↓↓↓

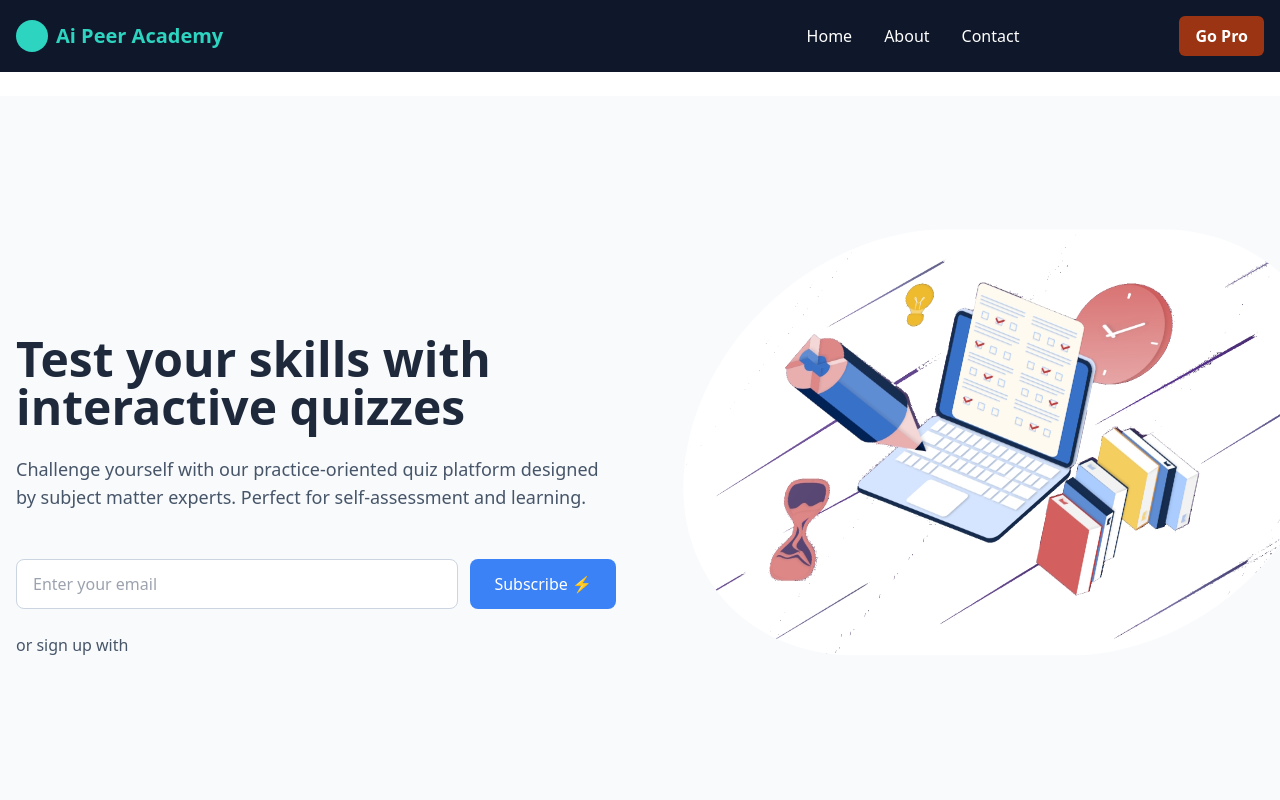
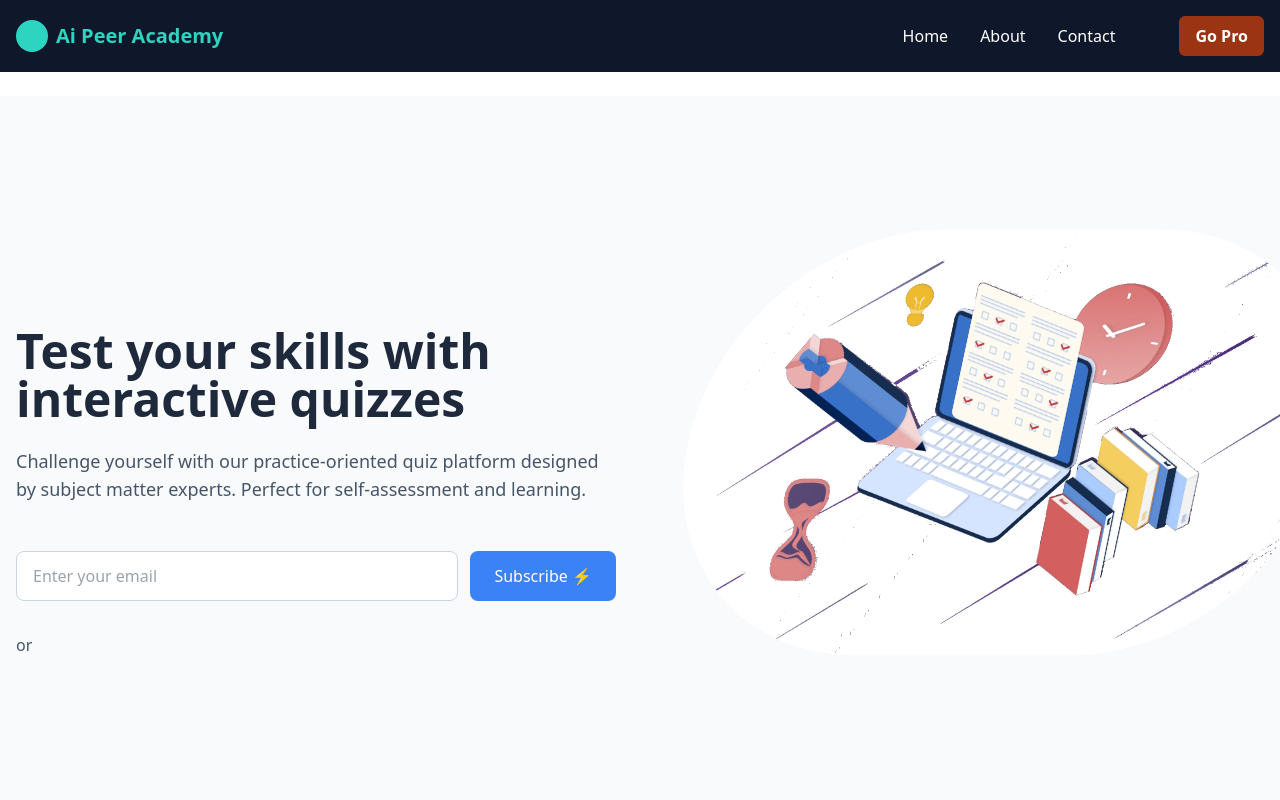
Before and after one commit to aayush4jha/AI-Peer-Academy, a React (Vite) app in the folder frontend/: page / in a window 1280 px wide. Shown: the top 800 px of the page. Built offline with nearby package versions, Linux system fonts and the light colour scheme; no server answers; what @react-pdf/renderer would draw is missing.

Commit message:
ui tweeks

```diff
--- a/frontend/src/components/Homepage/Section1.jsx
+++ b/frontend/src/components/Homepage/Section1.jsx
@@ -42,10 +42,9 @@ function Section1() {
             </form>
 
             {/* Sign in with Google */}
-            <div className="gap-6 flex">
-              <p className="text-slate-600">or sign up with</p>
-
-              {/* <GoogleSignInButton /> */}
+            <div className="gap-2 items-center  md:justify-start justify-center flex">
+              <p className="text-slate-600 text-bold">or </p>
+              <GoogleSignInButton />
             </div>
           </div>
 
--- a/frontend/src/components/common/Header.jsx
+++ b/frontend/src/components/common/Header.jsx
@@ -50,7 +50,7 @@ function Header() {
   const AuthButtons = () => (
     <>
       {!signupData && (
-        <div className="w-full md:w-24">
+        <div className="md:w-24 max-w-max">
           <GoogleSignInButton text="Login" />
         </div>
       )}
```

↑↑↑

● **Work order**
Omit any images, then output the listing exactly.

● **Written reply**
Before and after one commit to aayush4jha/AI-Peer-Academy, a React (Vite) app in the folder frontend/: page / in a window 1280 px wide. Shown: the top 800 px of the page. Built offline with nearby package versions, Linux system fonts and the light colour scheme; no server answers; what @react-pdf/renderer would draw is missing.

Commit message:
ui tweeks

```diff
--- a/frontend/src/components/Homepage/Section1.jsx
+++ b/frontend/src/components/Homepage/Section1.jsx
@@ -42,10 +42,9 @@ function Section1() {
             </form>
 
             {/* Sign in with Google */}
-            <div className="gap-6 flex">
-              <p className="text-slate-600">or sign up with</p>
-
-              {/* <GoogleSignInButton /> */}
+            <div className="gap-2 items-center  md:justify-start justify-center flex">
+              <p className="text-slate-600 text-bold">or </p>
+              <GoogleSignInButton />
             </div>
           </div>
 
--- a/frontend/src/components/common/Header.jsx
+++ b/frontend/src/components/common/Header.jsx
@@ -50,7 +50,7 @@ function Header() {
   const AuthButtons = () => (
     <>
       {!signupData && (
-        <div className="w-full md:w-24">
+        <div className="md:w-24 max-w-max">
           <GoogleSignInButton text="Login" />
         </div>
       )}
```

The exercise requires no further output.